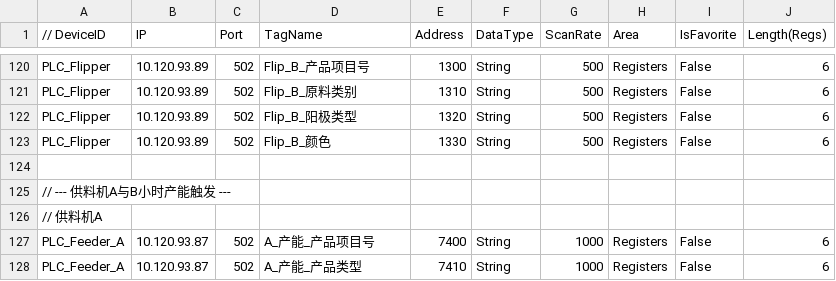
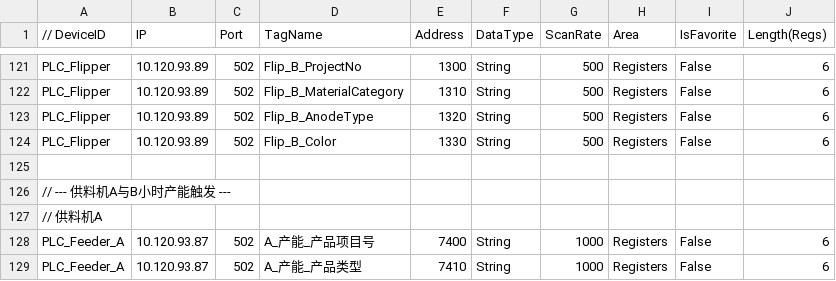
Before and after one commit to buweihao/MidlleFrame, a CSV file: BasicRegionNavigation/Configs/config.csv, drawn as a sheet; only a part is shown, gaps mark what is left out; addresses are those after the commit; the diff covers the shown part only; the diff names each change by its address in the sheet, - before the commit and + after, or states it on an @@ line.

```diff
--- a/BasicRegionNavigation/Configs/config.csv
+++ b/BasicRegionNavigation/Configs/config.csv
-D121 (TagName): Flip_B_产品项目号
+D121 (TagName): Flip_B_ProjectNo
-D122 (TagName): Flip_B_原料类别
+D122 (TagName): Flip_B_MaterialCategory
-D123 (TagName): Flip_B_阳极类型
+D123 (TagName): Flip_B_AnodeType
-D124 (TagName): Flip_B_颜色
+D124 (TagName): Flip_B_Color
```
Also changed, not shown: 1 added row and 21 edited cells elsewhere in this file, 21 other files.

--

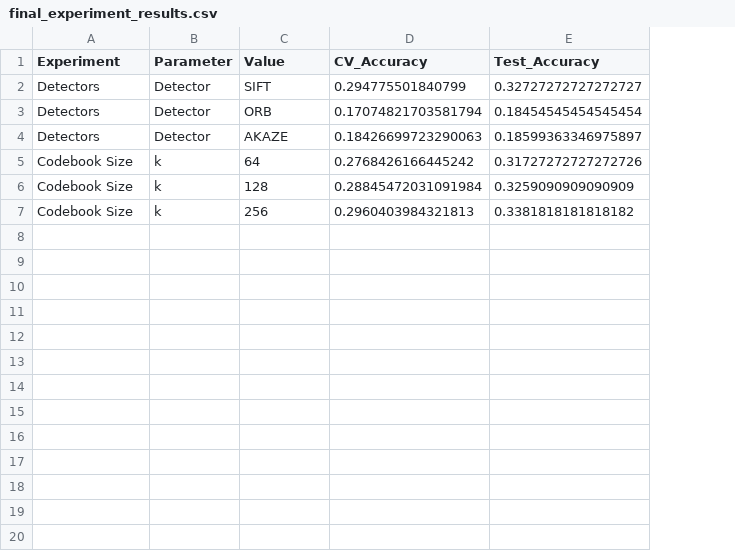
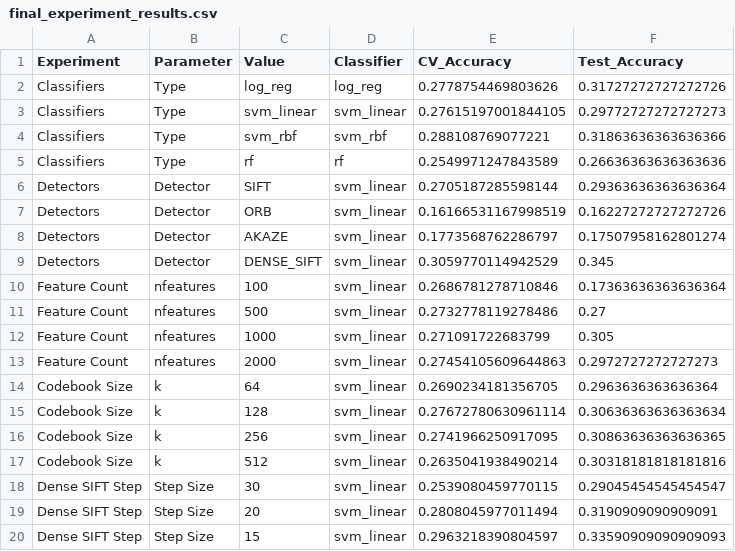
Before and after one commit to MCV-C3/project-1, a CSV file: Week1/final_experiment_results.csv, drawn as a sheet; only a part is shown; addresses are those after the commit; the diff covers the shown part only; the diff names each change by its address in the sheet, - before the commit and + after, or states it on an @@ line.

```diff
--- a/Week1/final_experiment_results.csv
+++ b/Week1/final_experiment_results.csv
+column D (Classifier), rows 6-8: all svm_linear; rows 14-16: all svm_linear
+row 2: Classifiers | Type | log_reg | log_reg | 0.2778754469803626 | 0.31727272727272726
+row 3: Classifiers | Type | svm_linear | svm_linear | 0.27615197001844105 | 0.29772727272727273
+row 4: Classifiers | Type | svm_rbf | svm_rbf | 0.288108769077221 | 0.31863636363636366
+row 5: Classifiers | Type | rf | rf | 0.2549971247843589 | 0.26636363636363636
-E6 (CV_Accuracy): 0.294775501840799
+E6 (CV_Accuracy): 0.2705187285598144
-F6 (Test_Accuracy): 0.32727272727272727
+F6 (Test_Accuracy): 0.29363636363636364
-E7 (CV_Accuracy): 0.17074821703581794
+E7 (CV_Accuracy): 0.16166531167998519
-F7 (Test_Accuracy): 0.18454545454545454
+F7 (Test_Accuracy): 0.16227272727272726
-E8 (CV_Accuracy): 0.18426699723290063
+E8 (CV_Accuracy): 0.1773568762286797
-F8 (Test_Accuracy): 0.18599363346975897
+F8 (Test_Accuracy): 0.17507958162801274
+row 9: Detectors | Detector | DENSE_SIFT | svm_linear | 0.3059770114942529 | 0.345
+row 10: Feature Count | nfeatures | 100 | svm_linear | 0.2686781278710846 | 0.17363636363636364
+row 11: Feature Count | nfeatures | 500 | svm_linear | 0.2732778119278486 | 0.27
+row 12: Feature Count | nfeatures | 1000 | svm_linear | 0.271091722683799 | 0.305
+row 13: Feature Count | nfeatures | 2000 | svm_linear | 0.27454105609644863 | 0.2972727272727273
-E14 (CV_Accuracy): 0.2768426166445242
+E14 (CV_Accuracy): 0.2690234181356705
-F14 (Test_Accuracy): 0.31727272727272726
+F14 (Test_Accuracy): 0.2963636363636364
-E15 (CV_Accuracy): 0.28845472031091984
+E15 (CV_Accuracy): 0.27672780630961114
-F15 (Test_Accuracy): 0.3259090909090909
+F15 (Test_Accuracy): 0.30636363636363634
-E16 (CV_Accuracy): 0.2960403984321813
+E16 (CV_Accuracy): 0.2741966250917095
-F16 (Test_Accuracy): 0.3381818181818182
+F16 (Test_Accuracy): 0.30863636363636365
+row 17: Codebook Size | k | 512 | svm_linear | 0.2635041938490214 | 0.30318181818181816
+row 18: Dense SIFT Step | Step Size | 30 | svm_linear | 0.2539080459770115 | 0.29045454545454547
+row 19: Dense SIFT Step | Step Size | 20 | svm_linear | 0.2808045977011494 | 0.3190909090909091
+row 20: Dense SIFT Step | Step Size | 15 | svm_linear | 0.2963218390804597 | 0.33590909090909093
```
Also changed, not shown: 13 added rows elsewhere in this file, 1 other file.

...

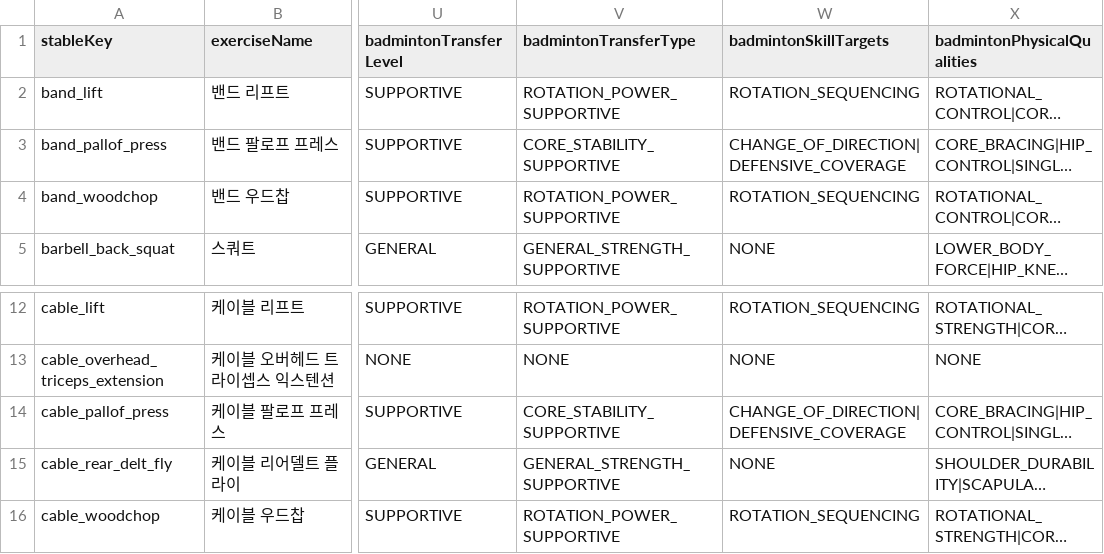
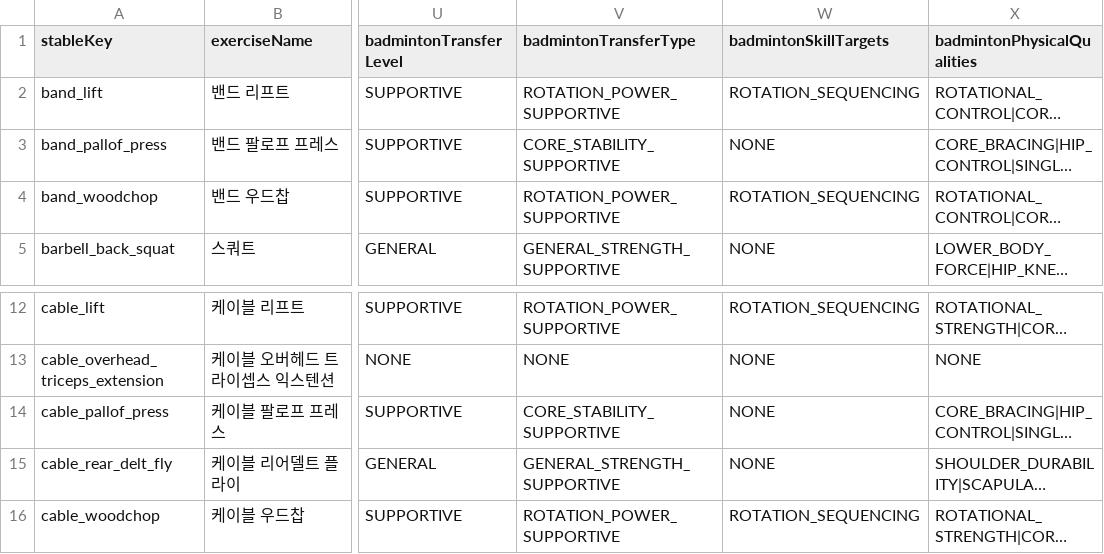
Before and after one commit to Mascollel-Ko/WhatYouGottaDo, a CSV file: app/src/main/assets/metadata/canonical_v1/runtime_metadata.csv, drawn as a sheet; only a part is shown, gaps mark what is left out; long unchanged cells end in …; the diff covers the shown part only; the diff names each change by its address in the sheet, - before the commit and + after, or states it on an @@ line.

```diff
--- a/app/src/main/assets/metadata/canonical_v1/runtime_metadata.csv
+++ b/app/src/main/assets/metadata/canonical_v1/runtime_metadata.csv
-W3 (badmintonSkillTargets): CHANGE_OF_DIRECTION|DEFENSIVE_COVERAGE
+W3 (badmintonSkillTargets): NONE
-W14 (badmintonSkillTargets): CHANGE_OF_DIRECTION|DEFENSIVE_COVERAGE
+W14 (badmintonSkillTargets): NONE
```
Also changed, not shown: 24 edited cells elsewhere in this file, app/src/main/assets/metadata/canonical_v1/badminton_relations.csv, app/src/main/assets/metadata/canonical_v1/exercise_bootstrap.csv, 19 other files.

_Work required_. Search the listing for the word "Step", and copy every line in which it is found.

_Answer space_.
+row 18: Dense SIFT Step | Step Size | 30 | svm_linear | 0.2539080459770115 | 0.29045454545454547
+row 19: Dense SIFT Step | Step Size | 20 | svm_linear | 0.2808045977011494 | 0.3190909090909091
+row 20: Dense SIFT Step | Step Size | 15 | svm_linear | 0.2963218390804597 | 0.33590909090909093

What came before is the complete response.